This means that even a frozen solid beer will always still have some liquid still floating around inside. This is the alcohol itself.

Alcohol is not affected by freezer temperatures, however, the beer itself may lose carbonation or flavor as a result of being frozen.

What to do if a beer can is frozen

If you’ve got a can of beer that’s frozen or partially frozen, first check it for any ruptures. You’ll know it’s ruptured because it will start leaking as soon as it begins to thaw.

Even if the can has become misshapen, though, it may be salvageable. The water in beer expands when it freezes, which sometimes causes cans to bubble up on the top or bottom. 

Whether this is the case or not, place the beer in the refrigerator for 12-24 hours to thaw it out. For best results, put it in a zipper back or a tray of some kind to catch any leakage that may occur.

If the beer leaks out of the can, it means your beer has ruptured and is not likely to be drinkable.

What to do if a beer bottle is frozen

A frozen beer bottle presents the danger of broken glass when the water in beer turns to ice and expands.

Inspect any frozen or partially frozen beer bottles carefully for signs of cracking. If a case of beer bottles freezes and a few of them burst, it’s best to throw away the whole case to avoid the risk of drinking broken glass.

If the bottle is frozen but intact, the best course of action is to put it in the refrigerator in a zipper bag or plastic tray for 12-24 hours. Putting it in a bag or tray will make cleanup loads easier in the event of an bursting bottle.

How to defrost beer quickly

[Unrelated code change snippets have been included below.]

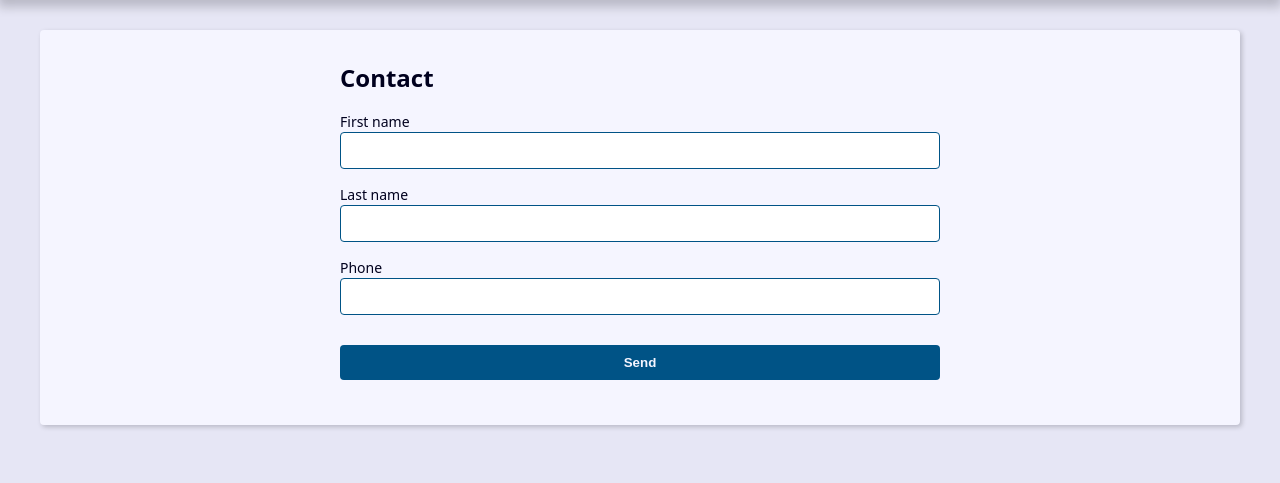
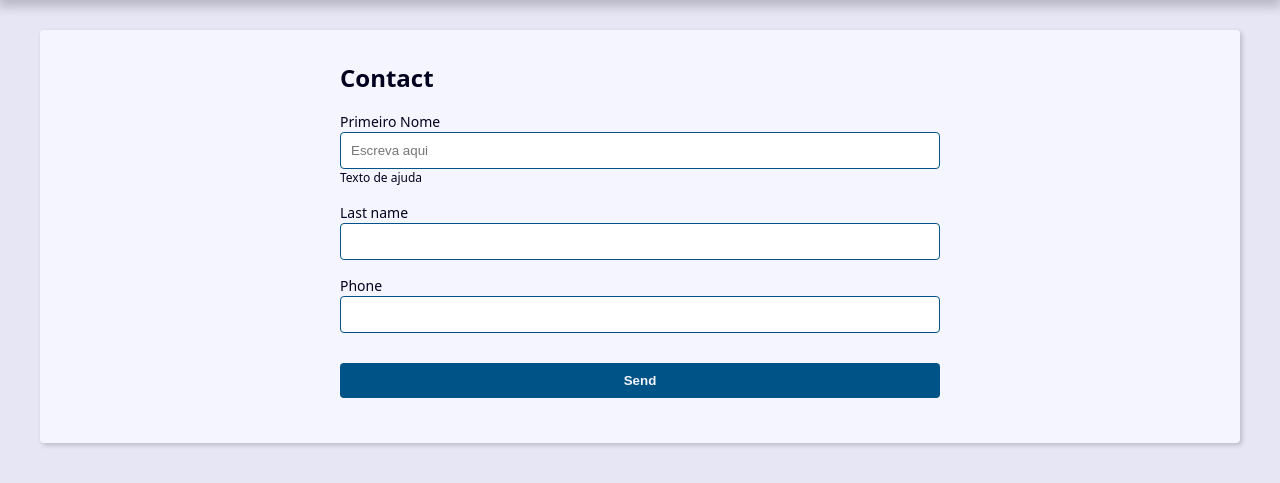
Before and after one commit to lspaulo/agenda-django-1, a Django app: page /contact/create/ in a window 1280 px wide. Shown: the part 239-722 px from the top of the page. Run offline with Django 5.2, Linux system fonts and the light colour scheme.

Commit message:
Updates forms.py and templates

```diff
--- a/contact/forms.py
+++ b/contact/forms.py
@@ -5,19 +5,48 @@ from contact.models import Contact
 
 
 class ContactForm(forms.ModelForm):
+    first_name = forms.CharField(
+        widget=forms.TextInput(
+            attrs={"class": "class-a class-b", "placeholder": "Escreva aqui"}
+        ),
+        label="Primeiro Nome",
+        help_text="Texto de ajuda",
+    )
+
+    def __init__(self, *args, **kwargs):
+        super().__init__(*args, **kwargs)
+
+        # self.fields["first_name"].widget.attrs.update(
+        #     {"class": "class-a class-b", "placeholder": "Escreva aqui..."}
+        # )
+
     class Meta:
         model = Contact
         fields = ("first_name", "last_name", "phone")
+        # widgets = {
+        #     "first_name": forms.TextInput(
+        #         attrs={"class": "class-a class-b", "placeholder": "Escreva aqui"}
+        #     )
+        # }
 
     def clean(self):
-        # cleaned_data = self.cleaned_data
+        cleaned_data = self.cleaned_data
+        first_name = cleaned_data.get("first_name")
+        last_name = cleaned_data.get("last_name")
 
-        self.add_error(
-            "first_name", ValidationError("Mensagem de erro", code="invalid")
-        )
-
-        self.add_error(
-            "first_name", ValidationError("Mensagem de erro 2", code="invalid")
-        )
+        if first_name == last_name:
+            msg = ValidationError(
+                "The first name cannot be same as the second name", code="invalid"
+            )
+            self.add_error("first_name", msg)
+            self.add_error("last_name", msg)
 
         return super().clean()
+
+    def clean_first_name(self):
+        first_name = self.cleaned_data.get("first_name")
+
+        if first_name == "ABC":
+            self.add_error("first_name", ValidationError("Add_error", code="invalid"))
+
+        return first_name
--- a/contact/templates/contact/create.html
+++ b/contact/templates/contact/create.html
@@ -11,8 +11,11 @@
             <div class="form-group">
                 <label for="{{field.id_for_label}}">{{field.label}}</label>
                 {{field}}
+                {{field.errors}}
 
-                {{field.errors}}
+                {% if field.help_text %}
+                    <p class="help-text">{{field.help_text}}</p>
+                {% endif %}
             </div>
             {% endfor %}
         </div>
```
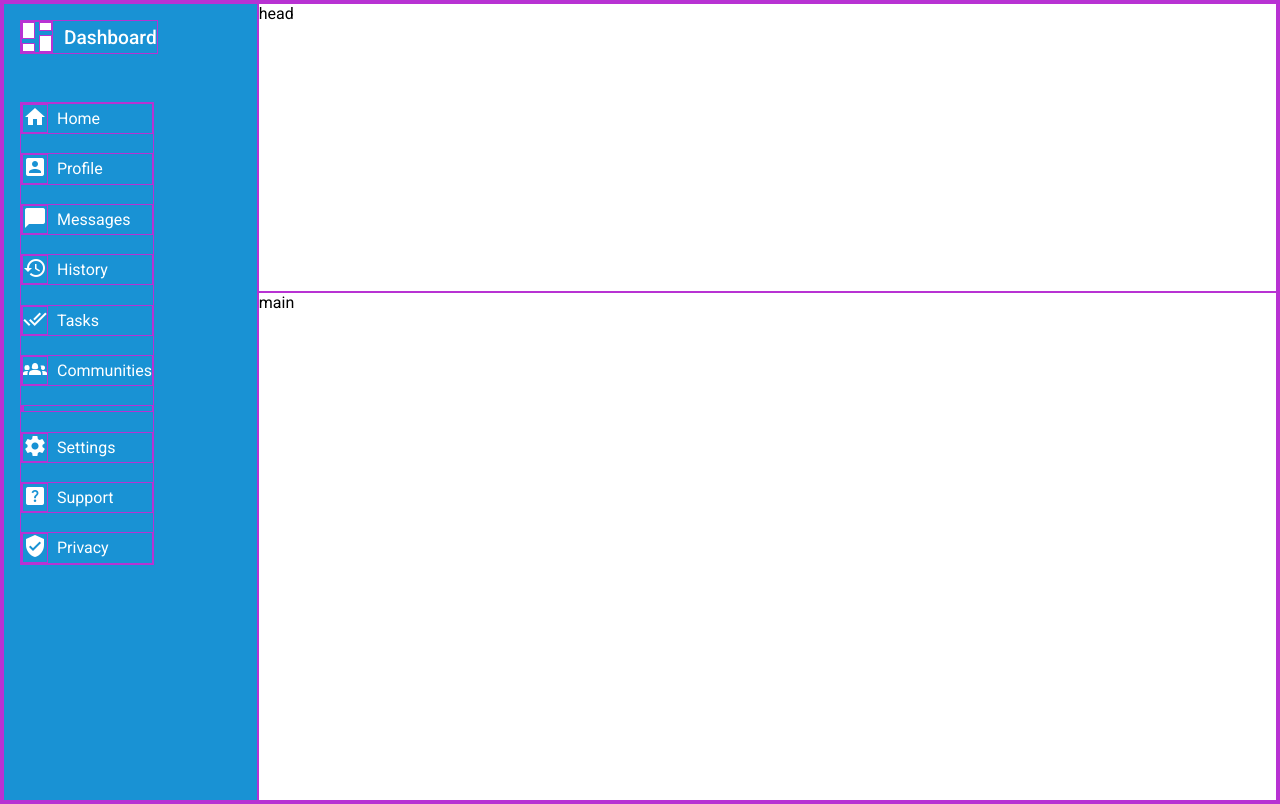
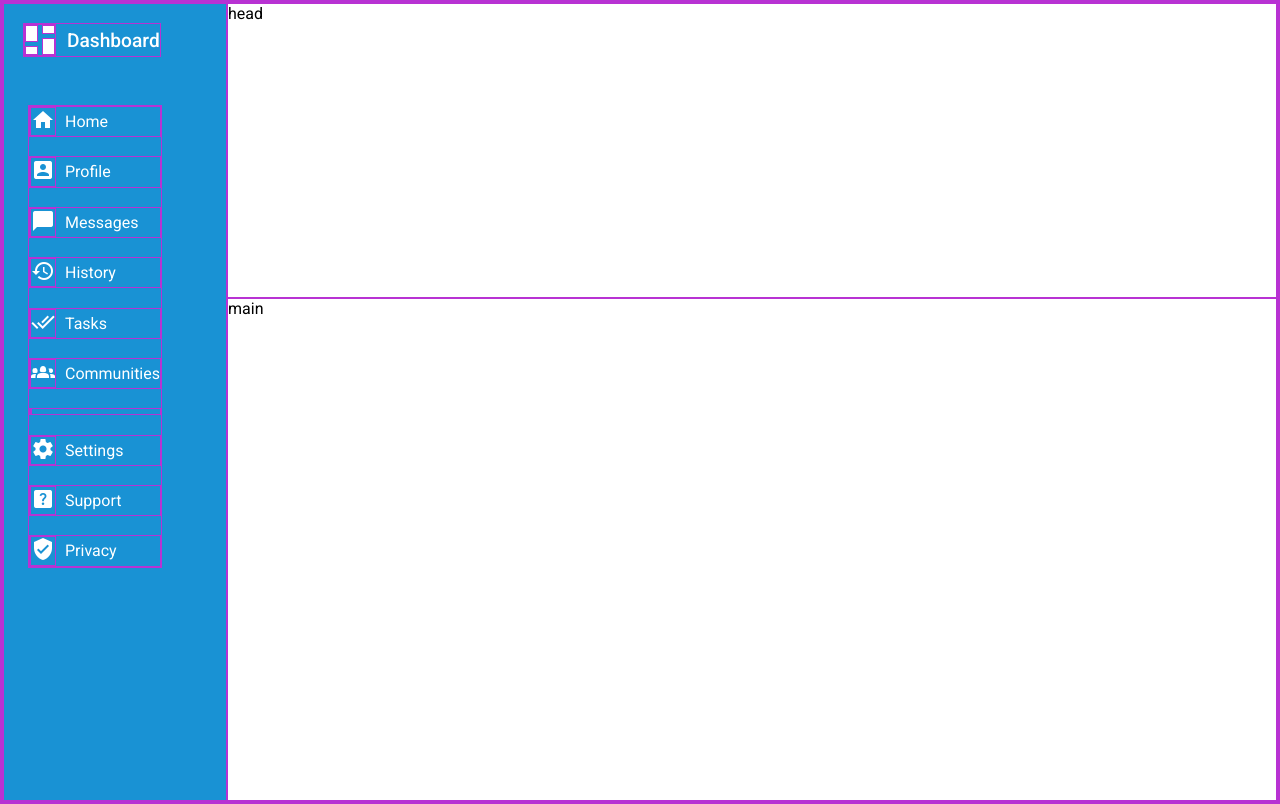
Before and after one commit to MrBlunderovich/odin-dashboard, a plain HTML site: page index.html in a window 1280 px wide. Drawn offline with Linux system fonts and the light colour scheme.

Commit message:
Tweak sidebar sizing

```diff
--- a/style.css
+++ b/style.css
@@ -9,14 +9,14 @@
 }
 .page-container {
   display: grid;
-  grid-template-columns: 1fr 4fr;
+  grid-template-columns: clamp(12rem, 20%, 14rem) 1fr;
   grid-template-rows: min-content;
   min-height: 100vh;
   font-family: "Roboto";
 }
 .sidebar {
   grid-row: 1 / span 2;
-  padding: 1rem;
+  padding: 1.5rem;
   display: flex;
   flex-direction: column;
   align-items: flex-start;
@@ -30,6 +30,7 @@
   align-items: center;
   font-size: 1.2rem;
   font-weight: 500;
+  margin: -5px 0 0 -5px;
 }
 .logo {
   --logo-size: 2rem;
```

Trying to defrost beer too quickly can lead to a dangerous mess of cracked bottles and burst cans.

Glass, for example, expands quickly when it goes from cold to hot. If you were to run a frozen bottle of beer under hot water, the bottle can crack or even shatter, which is a major safety risk AND causes you to lose your beer. 

The best way to defrost a frozen beer is simply to move it to the fridge and wait a day or so until it thaws out on its own. However, defrosting a beer is not all that different from defrosting meat or vegetables in a hurry.

If you’re trying to enjoy your frosty beer tonight, there are some things you can try to speed up the process:

  1. Remove the beer bottle or can from the cold environment. If you accidentally left a beer in the freezer, or in the trunk of your car in the winter, get it out of there! Bring it inside to a room temperature space.
  2. Run cold water over the beer in a steady stream. For best results, leave the can or bottle sit in a tupperware or other sink-safe vessel, and let the water run over it.
  3. Don’t rush it! Depending on how frozen your beer is, it may take a little while to fully thaw out. To avoid broken glass or a cracked can, never run hot water over a cold beer.
  4. Keep an eye on it. You’ll see the outer exterior of the beer begin to liquify first.
  5. Taste it. When you’re ready, crack it open and give it a taste! Its flavor may have degraded, or it may taste perfectly normal. There’s only one way to find out. Bottoms up!

For the web story version of this article check here!

Most Recommended!
Start Homebrewing DELICIOUS Beer!
$268.90

Everything you need to brew 5 gallons of beer at home including full step-by-step instructions!

Buy Now On Amazon Buy Now On Morebeer.com
We earn a commission if you make a purchase, at no additional cost to you.
06/09/2022 01:55 pm GMT